Red Leg: a member of the Black underground and a visitor to the Clidell home
This chapter describes the new life with Mother and Daddy Clidell. The boarders in Daddy Clidell’s house are presented briefly to the reader as characters who do not speak. Daddy Clidell is exposed to the reader in more detail in this chapter. Through Marguerite’s description Clidell Jackson emerges as a real person who brings the Black underground into the big house. Mr. Red Leg, a member of the Black underground, is one visitor to the home who is very kind to Marguerite. Marguerite relates a story he tells her about outwitting a white man.
The prejudice that is obvious in Chapter 29 is that of Blacks against whites. Marguerite hears many stories from the Black underground. In the tales, “the Black man . . . won out every time over the powerful, arrogant white.” The individual characters themselves are symbols of the entire Black underground and the white race; the triumph of a Black character over a greedy white person is symbolic of the underground’s longed-for triumph over their white oppressors.
When Marguerite learns of Vivian’s relationship with Mr. Clidell, she prepares herself to “accept Daddy Clidell as one more faceless name added to Mother’s roster of conquests.” She finds, however, that “his character beckoned and elicited admiration.”

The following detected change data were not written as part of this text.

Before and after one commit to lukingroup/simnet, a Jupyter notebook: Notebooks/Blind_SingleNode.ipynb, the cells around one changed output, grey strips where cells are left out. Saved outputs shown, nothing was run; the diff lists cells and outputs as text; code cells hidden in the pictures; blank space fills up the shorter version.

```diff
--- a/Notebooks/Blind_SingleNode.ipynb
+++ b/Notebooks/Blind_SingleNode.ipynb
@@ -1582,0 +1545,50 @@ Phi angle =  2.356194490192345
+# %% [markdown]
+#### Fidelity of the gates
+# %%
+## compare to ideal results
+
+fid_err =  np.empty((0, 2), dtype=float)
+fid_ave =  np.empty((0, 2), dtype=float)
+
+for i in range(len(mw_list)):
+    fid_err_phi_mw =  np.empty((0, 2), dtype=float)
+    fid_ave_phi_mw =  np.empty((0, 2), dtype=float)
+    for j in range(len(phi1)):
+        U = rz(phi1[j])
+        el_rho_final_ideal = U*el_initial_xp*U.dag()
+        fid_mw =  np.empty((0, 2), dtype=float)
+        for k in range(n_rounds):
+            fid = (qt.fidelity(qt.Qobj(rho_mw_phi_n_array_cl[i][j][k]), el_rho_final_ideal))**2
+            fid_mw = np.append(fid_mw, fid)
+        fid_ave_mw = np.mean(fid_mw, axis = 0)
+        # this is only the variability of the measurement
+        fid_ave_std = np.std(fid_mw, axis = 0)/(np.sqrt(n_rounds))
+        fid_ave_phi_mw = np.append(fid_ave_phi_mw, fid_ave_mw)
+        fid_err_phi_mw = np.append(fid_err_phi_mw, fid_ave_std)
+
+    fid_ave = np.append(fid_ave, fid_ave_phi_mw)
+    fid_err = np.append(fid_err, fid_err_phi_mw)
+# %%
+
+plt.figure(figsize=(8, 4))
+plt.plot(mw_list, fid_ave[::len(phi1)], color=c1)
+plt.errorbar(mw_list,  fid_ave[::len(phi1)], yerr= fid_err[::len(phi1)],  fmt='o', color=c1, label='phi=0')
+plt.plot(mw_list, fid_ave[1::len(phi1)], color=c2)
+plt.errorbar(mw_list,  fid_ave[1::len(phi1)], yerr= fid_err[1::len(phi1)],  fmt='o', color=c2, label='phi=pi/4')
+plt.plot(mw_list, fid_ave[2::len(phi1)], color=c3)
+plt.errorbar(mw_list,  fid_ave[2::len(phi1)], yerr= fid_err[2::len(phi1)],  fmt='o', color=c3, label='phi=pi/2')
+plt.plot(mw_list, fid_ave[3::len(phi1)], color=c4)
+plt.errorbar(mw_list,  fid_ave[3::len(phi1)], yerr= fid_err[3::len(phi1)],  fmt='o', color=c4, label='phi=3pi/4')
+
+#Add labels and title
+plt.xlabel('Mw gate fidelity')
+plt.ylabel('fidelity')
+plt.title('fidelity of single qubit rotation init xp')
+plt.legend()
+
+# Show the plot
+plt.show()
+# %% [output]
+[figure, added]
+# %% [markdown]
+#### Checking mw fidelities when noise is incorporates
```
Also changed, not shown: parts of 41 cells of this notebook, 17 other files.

A maturing Marguerite helps the reader to meet a part of society in San Francisco that one might never meet again: the Black underground of the 1940s in San Francisco. Through the stories of Mr. Red Leg in the 1940s the reader senses the California caste system which pits Blacks against whites.